This week Black Panther gets an updated origin story in time for his new movie, and Snagglepuss gets a major reimagining in Exit Stage Left: The Snagglepuss Chronicles!
Rise of the Black Panther #1 (of 6) (Marvel Comics)
With a brand new movie coming out in just under a month, it’s no surprise that Marvel would put out a new Black Panther origin comic. But what makes Rise of the Black Panther stand out is the fact that it’s written by current Black Panther writer Ta-Nehisi Coates with an assist from journalist Evan Narcisse, which allows them to work in aspects of Coates’ run into the story of T’Challa’s rise to becoming the King of Wakanda. While this may not be a necessary read for fans of the character, if you need a refresher on T’Challa and his world, Rise is a great read.
Much of this issue focuses on T’Challa’s father and his time as the Black Panther, which is pretty interesting and lays the necessary groundwork for how the country of Wakanda fits into the rest of the Marvel Universe.
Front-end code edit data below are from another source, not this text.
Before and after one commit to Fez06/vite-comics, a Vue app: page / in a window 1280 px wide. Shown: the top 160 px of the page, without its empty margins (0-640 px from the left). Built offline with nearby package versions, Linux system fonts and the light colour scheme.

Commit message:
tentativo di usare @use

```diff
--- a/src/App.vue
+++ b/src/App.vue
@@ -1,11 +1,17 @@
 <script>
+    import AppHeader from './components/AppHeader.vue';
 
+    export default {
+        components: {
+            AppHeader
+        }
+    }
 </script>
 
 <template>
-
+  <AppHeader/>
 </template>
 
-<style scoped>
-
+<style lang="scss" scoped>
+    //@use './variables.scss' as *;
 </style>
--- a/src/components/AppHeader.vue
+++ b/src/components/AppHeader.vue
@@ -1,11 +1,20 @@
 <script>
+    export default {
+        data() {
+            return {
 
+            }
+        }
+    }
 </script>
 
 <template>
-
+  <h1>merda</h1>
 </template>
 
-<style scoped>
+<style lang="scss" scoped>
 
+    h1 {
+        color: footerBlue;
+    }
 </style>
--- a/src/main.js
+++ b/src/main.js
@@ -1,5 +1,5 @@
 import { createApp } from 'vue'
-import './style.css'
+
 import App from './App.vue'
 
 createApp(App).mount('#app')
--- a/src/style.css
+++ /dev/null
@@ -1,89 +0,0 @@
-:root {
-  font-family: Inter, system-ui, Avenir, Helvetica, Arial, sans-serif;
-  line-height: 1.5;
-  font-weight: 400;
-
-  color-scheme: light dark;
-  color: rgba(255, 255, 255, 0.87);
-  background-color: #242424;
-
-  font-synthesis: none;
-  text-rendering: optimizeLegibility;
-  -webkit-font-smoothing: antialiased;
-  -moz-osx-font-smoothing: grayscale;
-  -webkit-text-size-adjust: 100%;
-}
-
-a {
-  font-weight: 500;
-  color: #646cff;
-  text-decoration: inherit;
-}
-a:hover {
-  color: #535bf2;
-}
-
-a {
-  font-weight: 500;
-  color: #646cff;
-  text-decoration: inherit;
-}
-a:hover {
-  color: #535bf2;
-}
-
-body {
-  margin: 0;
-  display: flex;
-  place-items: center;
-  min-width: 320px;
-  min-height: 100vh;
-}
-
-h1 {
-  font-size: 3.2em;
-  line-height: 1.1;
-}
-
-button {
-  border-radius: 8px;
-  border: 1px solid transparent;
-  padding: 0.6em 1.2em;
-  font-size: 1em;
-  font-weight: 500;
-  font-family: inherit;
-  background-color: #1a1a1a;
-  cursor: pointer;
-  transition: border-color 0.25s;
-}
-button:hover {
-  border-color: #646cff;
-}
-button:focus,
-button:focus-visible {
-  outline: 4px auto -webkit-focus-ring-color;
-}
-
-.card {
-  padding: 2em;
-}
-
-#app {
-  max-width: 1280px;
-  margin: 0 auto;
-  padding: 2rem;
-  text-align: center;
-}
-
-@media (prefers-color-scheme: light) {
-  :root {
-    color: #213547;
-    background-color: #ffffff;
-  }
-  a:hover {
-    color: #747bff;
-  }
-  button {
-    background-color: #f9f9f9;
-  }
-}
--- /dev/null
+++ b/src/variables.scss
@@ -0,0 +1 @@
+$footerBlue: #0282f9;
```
As far as the rest of the issue, Coates definitely hits all the major beats for T’Challa’s origin, so going over the plot for this issue is probably moot (it would be like me reading off the Wikipedia page for Black Panther). But like the ongoing series, Coates’ love of comics and the character is in full effect with this issue. While I thought Coates needed some plotting work when he first started with Black Panther, it’s clear that he’s found his stride now, and I’d argue that he’s the first writer to really get Black Panther and the world of Wakanda as a whole. The fact that he’s teamed up with Evan Narcisse (in his first comics work) shouldn’t be a cause for alarm, as I couldn’t find any noticeable difference in the two’s writing styles.
While regular Black Panther artist Brian Stelfreeze is unfortunately no where to be found here, Paul Renaud’s art is a great replacement. Renaud’s smooth style works perfectly with this script, and he gives T’Challa and his world the regalness it requires. There’s not a whole lot of action to be found in this first issue, but I’m sure that when it does come, Renaud will be able to deliver.
While Rise of the Black Panther doesn’t cover any new ground, it’s a great refresher into Black Panther’s world to get you ready for the upcoming movie. If you’ve been curious about the character but didn’t want to jump into his ongoing series, this is the perfect book to try out. At the very least, you’ll know more about the character before the movie hits.
Exit Stage Left: The Snagglepuss Chronicles (DC Comics)
The latest in their Hannah-Barbera revamps, Exit Stage Left: the Snagglepuss Chronicles has already started kicking up controversy. Taking place in the 1950s, the new series reimagines the pink cartoon cat as a gay southern playwright who must navigate the conservative aspects of the times. As one of the major literary stars of his time, there are a lot of eyes on Snagglepuss, but amazingly his secret remains. Until the government, in full on “Red Scare” mode, starts looking into the entertainment industry and finds pictures of Snagglepuss entering gay bars. Can he keep his secret and his career in tact?
Despite taking place in the 1950’s, Exit Stage Left definitely has a lot of modern themes in its pages. From a worry over Russian involvement in American politics to fear of the government hunting people with alternative lifestyles, writer Mark Russell fills Exit with some really powerful and meaningful themes, much more than I was anticipating if I’m being honest. I had no expectations when I started reading this comic, but I got to admit, this is a pretty ballsy book for DC to be publishing now, and it’s pretty cool of them to do it.
Mike Feehan handles the art on this series, and it’s pretty solid. His pseudo-realistic take on Snagglepuss and Huckleberry Hound are a little jarring at first, but it works well for the story and Russell are telling. Feehan even has some fun with the art, allowing some pretty hilarious sight gags whenever we see Snagglepuss’ play being acted out.
I wasn’t sure what to expect from Exit Stage Left, but I was pretty impressed by this first issue. It’s certainly one of the most unique comics that DC has put out in the past few years, and stands to be one of the better books in their Hannah-Barbera imprint. If you’re looking for a historical fiction comic that stars a gay cat, or even something a little different from your typical superhero fare, then Exit Stage Left is definitely the book for you.